The ordinance requires that cell phone retailers inform customers of the following:
To assure safety, the Federal Government requires that cell phones meet radio frequency (RF) exposure guidelines.
The statement misleadingly suggests that the federal government has singled out cell phones for safety concerns. This is not the case. The FCC’s guidelines on RF exposure (including these in 2013 and these in 2003) apply to a wide range of devices, not just cell phones. Nor has it been shown that in the absence of FCC regulations, cell phones would be unsafe. The FCC, which takes safety very seriously, has never concluded anything of the sort. Continue reading
This is the second part of a two-part commentary on FDA’s requirements that added sugars be listed on the food Nutrition Facts panel, and that a Daily Reference Value (DRV) be set for added sugars and included in the panel footnote. For part I, click here.
FDA’s Reliance Solely on a DGAC Report to Establish a DRV is Unprecedented
When implementing the Nutrition Labeling and Education Act, FDA first set daily reference values in 1993 based on “sufficient scientific consensus,” a standard established by the agency under that law. FDA did not rely on a federal advisory committee’s report. Moreover, it relied only minimally on the Dietary Guidelines for Americans itself. Instead, FDA cited numerous consensus reports which, taken together, constituted “sufficient scientific consensus.” Continue reading
As we discussed in an August 11 post, a “supplementary proposed rule” from the Food and Drug Administration (FDA) has taken the federal government’s contrived campaign against “added sugars” to a new level. FDA not only cites a federal advisory committee’s report as retroactive justification for added-sugars disclosure on food labels, it also seeks to establish a Daily Reference Value (DRV) for added sugars. The DRV would be used to calculate a “%DV” that would appear in addition to the grams of added sugars on the Nutrition Facts label. Finally, FDA released results of a consumer survey, completed after its initial added-sugars labeling proposal in March 2014, in support of the Nutrition Facts mandate. The public comment period for these items ends on October 13.

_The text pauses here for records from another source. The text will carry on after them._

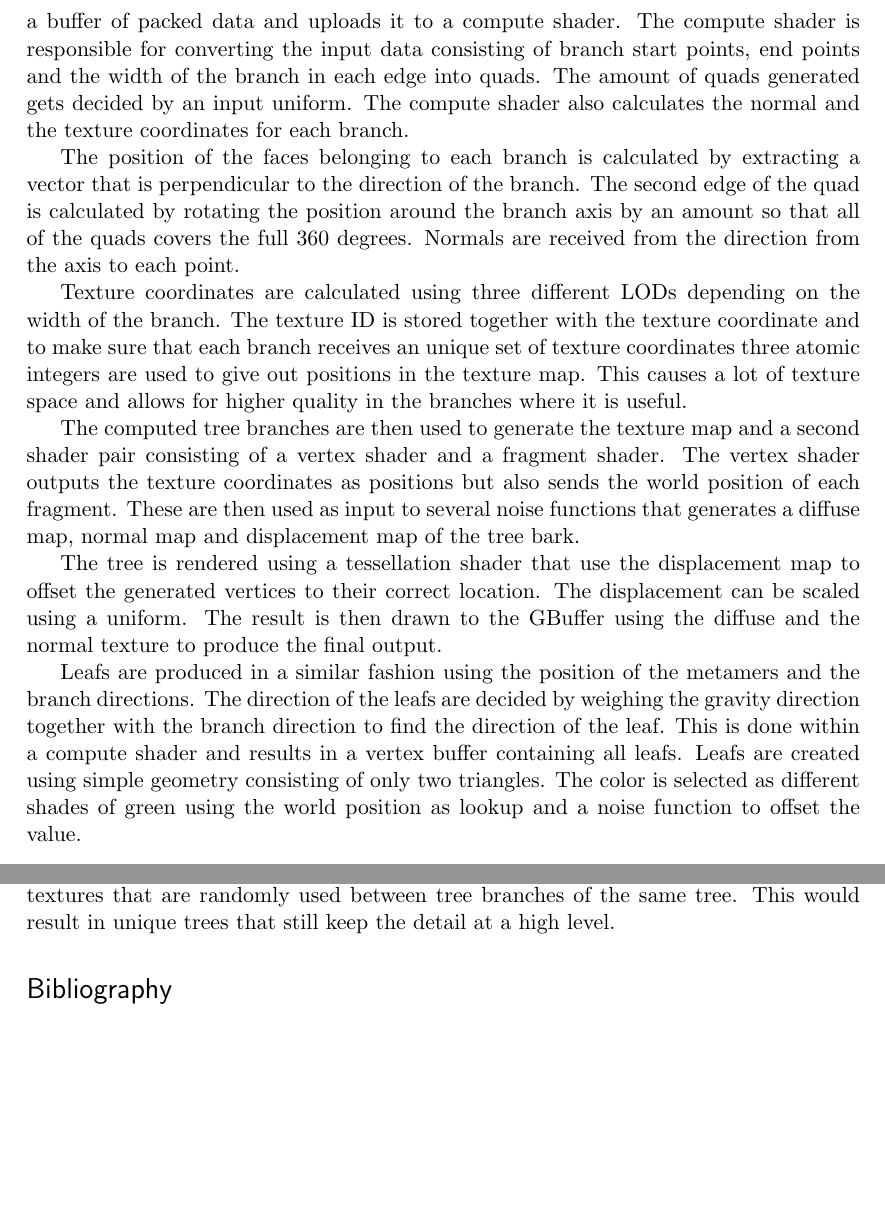
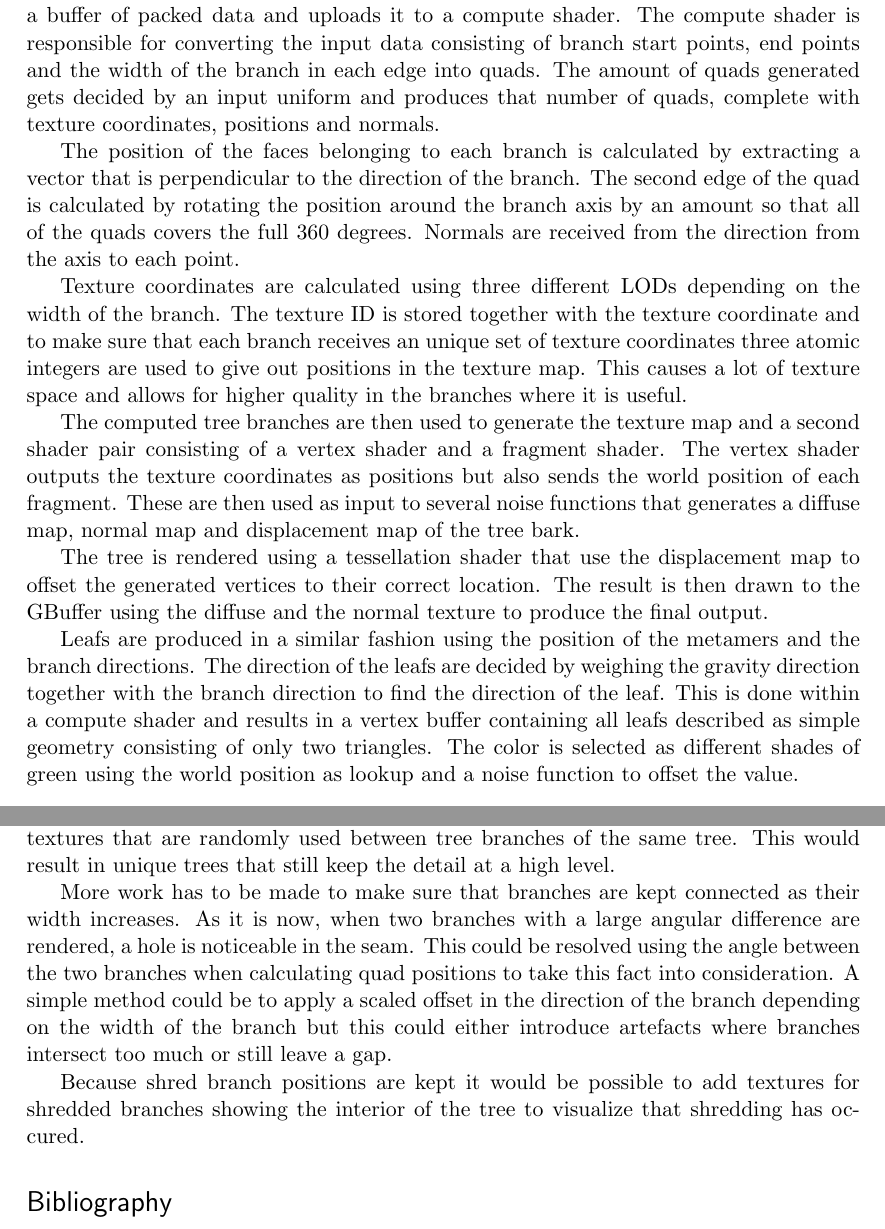
Before and after one commit to andva/treereport, a LaTeX document (report.tex): two parts of pages 3 and 6 of 6, joined at a grey line, cut so that both start at the same text, the shorter picture padded with empty space. Compiled offline with pdfLaTeX.

```diff
--- a/report.tex
+++ b/report.tex
@@ -128,8 +130,7 @@
 As the tree are done calculating the new state, the collection of branches are sent to the renderer.
 The renderer converts the tree data to a buffer of packed data and uploads it to a compute shader.
 The compute shader is responsible for converting the input data consisting of branch start points, end points and the width of the branch in each edge into quads.
-The amount of quads generated gets decided by an input uniform.
-The compute shader also calculates the normal and the texture coordinates for each branch.
+The amount of quads generated gets decided by an input uniform and produces that number of quads, complete with texture coordinates, positions and normals.
 
 The position of the faces belonging to each branch is calculated by extracting a vector that is perpendicular to the direction of the branch.
 The second edge of the quad is calculated by rotating the position around the branch axis by an amount so that all of the quads covers the full 360 degrees.
@@ -144,11 +145,9 @@
 These are then used as input to several noise functions that generates a diffuse map, normal map and displacement map of the tree bark.
 
 The tree is rendered using a tessellation shader that use the displacement map to offset the generated vertices to their correct location.
-The displacement can be scaled using a uniform.
 The result is then drawn to the GBuffer using the diffuse and the normal texture to produce the final output.
 
 Leafs are produced in a similar fashion using the position of the metamers and the branch directions.
 The direction of the leafs are decided by weighing the gravity direction together with the branch direction to find the direction of the leaf.
-This is done within a compute shader and results in a vertex buffer containing all leafs.
-Leafs are created using simple geometry consisting of only two triangles.
+This is done within a compute shader and results in a vertex buffer containing all leafs described as simple geometry consisting of only two triangles.
 The color is selected as different shades of green using the world position as lookup and a noise function to offset the value.
@@ -208,6 +200,13 @@
 At the same time each tree could generate their own set of base textures that are randomly used between tree branches of the same tree.
 This would result in unique trees that still keep the detail at a high level.
 
+More work has to be made to make sure that branches are kept connected as their width increases.
+As it is now, when two branches with a large angular difference are rendered, a hole is noticeable in the seam.
+This could be resolved using the angle between the two branches when calculating quad positions to take this fact into consideration.
+A simple method could be to apply a scaled offset in the direction of the branch depending on the width of the branch but this could either introduce artefacts where branches intersect too much or still leave a gap.
+
+Because shred branch positions are kept it would be possible to add textures for shredded branches showing the interior of the tree to visualize that shredding has occured.
+
 \bibliographystyle{abbrv}
 \bibliography{report}
 
```
Also changed, not shown: treehole.png (added), report.tex (31 more changed lines).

In this two-part commentary, we discuss some of the federal statutory and administrative procedural problems with the supplementary proposed rule. These legal infirmities, which stakeholders will likely raise in their public comments, could expose the agency to court challenges. Continue reading